**Try it**
Across all the records below, count the lines that hold "HomeScreen". State only that figure.

**Source data**

-- Opening Marker --

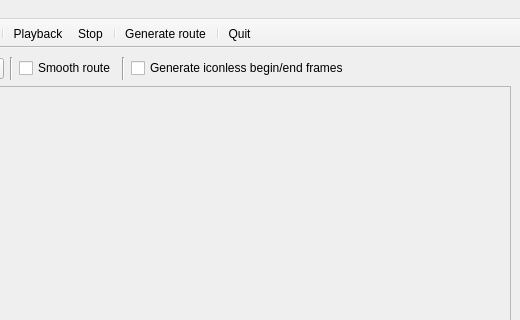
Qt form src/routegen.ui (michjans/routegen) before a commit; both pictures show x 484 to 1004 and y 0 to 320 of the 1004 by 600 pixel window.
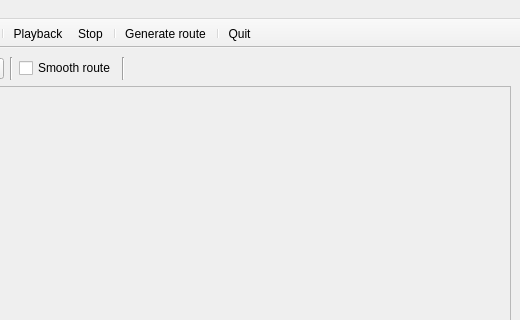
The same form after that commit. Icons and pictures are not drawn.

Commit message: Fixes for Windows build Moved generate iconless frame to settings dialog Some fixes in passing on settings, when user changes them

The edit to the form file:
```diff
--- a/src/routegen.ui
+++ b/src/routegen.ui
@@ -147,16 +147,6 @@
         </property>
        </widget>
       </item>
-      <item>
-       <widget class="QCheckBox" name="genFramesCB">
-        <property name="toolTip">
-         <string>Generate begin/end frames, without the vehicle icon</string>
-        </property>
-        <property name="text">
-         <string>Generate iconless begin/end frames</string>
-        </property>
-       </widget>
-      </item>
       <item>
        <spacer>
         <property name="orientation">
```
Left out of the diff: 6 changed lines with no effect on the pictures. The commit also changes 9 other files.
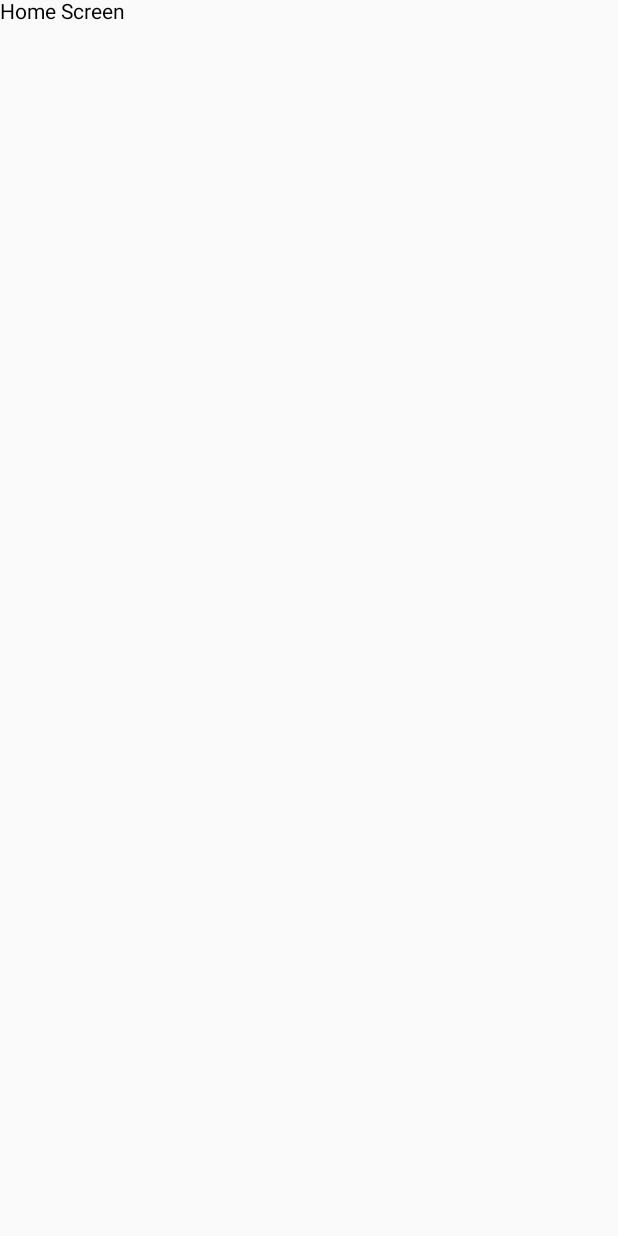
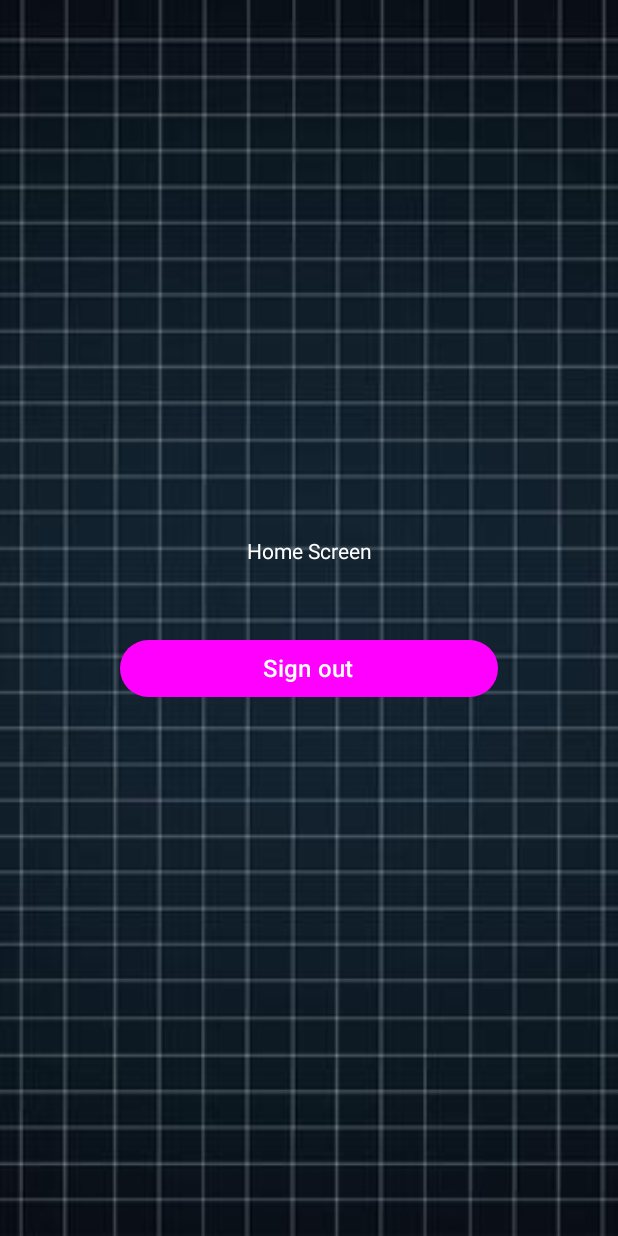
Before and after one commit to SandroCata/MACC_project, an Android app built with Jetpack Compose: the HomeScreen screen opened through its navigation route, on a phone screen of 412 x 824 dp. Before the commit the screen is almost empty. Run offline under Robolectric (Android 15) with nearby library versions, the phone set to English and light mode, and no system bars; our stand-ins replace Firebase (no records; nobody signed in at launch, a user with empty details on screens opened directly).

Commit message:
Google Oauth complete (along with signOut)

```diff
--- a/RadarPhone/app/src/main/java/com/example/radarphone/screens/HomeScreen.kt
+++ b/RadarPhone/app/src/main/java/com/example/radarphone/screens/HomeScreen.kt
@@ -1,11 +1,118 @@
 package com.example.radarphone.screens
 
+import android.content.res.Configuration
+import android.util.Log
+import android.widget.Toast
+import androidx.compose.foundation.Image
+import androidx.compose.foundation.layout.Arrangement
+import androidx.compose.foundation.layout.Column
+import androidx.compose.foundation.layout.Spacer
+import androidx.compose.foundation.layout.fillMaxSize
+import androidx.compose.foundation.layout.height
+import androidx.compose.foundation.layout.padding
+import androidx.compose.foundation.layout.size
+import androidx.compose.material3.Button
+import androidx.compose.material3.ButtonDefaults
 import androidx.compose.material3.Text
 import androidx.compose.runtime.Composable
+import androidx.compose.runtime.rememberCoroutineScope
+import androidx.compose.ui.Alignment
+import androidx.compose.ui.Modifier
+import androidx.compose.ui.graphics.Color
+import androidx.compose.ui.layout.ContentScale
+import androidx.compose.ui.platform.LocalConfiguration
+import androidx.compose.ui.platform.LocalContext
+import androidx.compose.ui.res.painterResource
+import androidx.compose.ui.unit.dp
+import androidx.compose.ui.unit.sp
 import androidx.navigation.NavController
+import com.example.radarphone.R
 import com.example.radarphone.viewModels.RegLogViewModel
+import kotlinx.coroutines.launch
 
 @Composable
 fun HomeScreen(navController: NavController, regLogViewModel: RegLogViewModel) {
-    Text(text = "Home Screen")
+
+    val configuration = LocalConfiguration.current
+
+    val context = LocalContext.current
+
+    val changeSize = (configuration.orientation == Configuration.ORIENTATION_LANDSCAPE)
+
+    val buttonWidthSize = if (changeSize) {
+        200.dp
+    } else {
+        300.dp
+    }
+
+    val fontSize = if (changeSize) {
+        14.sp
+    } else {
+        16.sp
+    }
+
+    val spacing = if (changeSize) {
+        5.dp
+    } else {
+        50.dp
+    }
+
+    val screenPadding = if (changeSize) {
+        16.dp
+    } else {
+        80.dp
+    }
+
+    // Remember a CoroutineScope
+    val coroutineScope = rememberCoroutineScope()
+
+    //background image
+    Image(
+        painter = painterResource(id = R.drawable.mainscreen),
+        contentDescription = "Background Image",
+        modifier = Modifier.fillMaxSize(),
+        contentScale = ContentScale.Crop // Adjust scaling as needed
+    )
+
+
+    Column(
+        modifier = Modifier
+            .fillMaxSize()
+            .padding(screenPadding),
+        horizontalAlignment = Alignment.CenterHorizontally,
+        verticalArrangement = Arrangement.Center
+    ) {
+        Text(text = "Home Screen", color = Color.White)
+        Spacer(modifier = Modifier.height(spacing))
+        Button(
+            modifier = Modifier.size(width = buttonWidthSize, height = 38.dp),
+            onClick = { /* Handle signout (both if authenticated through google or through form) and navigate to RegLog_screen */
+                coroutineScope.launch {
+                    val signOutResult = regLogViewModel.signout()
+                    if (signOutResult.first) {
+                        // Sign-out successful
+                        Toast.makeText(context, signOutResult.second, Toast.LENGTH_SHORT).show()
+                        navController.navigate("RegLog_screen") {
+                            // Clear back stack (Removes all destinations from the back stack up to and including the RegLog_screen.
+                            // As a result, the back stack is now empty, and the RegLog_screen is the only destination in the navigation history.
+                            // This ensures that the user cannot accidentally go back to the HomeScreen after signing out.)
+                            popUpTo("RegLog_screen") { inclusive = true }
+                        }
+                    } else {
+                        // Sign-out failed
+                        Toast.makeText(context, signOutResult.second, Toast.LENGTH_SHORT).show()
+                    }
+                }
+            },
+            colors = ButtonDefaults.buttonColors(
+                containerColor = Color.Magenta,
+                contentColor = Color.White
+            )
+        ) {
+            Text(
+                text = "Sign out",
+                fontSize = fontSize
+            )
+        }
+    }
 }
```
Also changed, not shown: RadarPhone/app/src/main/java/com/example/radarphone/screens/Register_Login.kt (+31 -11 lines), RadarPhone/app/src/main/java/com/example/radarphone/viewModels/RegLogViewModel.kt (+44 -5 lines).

-- Closing Marker --

**Solution to this problem**
5